Spring is the perfect time to adopt a dog

With milder weather and more incentive to spend time outdoors, it may be the perfect season for finding and adopting a new dog.

Young adult woman holding adorable dog in animal shelter

When choosing, take time to figure out the type of dog your family can handle.

Fortunately, there's a lot of help out there. Dog expert Cesar Milan offers guidance on the basics, and Petfinder takes a "get down to business" approach, even offering prospective adoptive pet parents a checklist for getting started.

Be realistic

Assess the process carefully, and figure out the type of dog you and your family can handle. "Bring along a dog trainer or other professional who can advise you about a dog's energy," Milan advised.

Ask the experts

Along the same lines, the group recommended speaking with workers at the animal shelter and asking about the dogs. The shelter's employees, said Milan, are an adopter's secret weapon.
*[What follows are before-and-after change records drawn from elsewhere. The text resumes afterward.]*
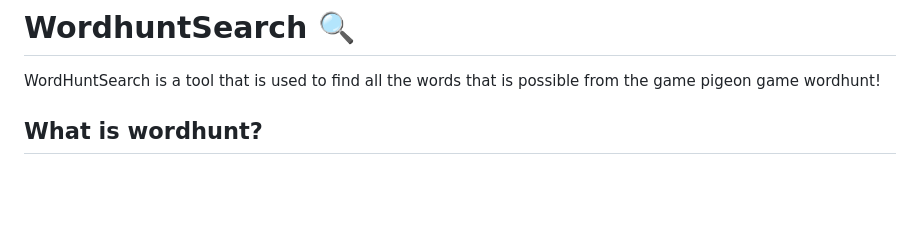
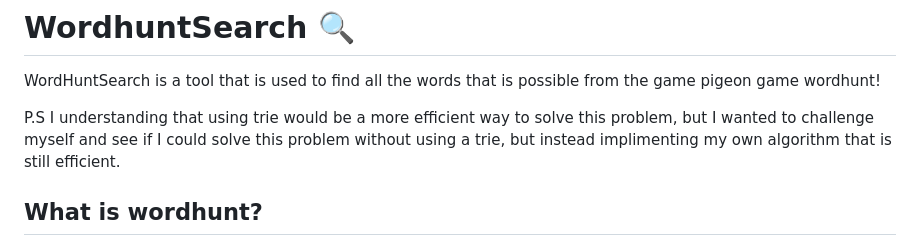
Before and after one commit to WaterBongo/WordHuntSearch, a Markdown page: README.md, the part around the change. GitHub-like rendering; blank space fills up the shorter version.

```diff
--- a/README.md
+++ b/README.md
@@ -1,6 +1,8 @@
 # WordhuntSearch 🔍
 
 WordHuntSearch is a tool that is used to find all the words that is possible from the game pigeon game wordhunt!
+
+P.S I understanding that using trie would be a more efficient way to solve this problem, but I wanted to challenge myself and see if I could solve this problem without using a trie, but instead implimenting my own algorithm that is still efficient.
 
 ## What is wordhunt?
 
```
Since they are with the dogs all the time, they can share a great deal of helpful information about individual dog traits, including who is territorial, who is mellow, and so on.

Look but don't touch

With shelter dogs, said Milan, it's a good idea to refrain from touching, talking, and eye contact at first.
"Ignore the dog," he said, "but stand or sit close to him, so he can get used to your presence [and scent]."

side view of happy african american teenager playing with golden retriever dog

A return visit to a shelter can help you determine if there's any variation in a dog's behavior.

Just do it

"If you have the opportunity," advised Milan, "return to see the dog on a second day, at a different time of day, to determine if there is a variation in behavior. "Taking your time in choosing a dog is serious business."

Then take action, said Greg Kleva. "Go to the shelter and 'Just Do It!' Don't risk walking away from the dog who could become your new best friend."

The adoption checklist

Below are several questions from the Petfinder checklist for adopting a dog:

  • How will your other animals react to a new dog?
  • Will your house or apartment be well-suited to the kind of dog you're thinking about?
  • Will your work hours or social commitments be problems?
  • Who will care for the dog when you travel?

Undertaken with care and thought, adopting a homeless dog may be one of the highlights of your life.

This post is provided by the pet experts at Hartz.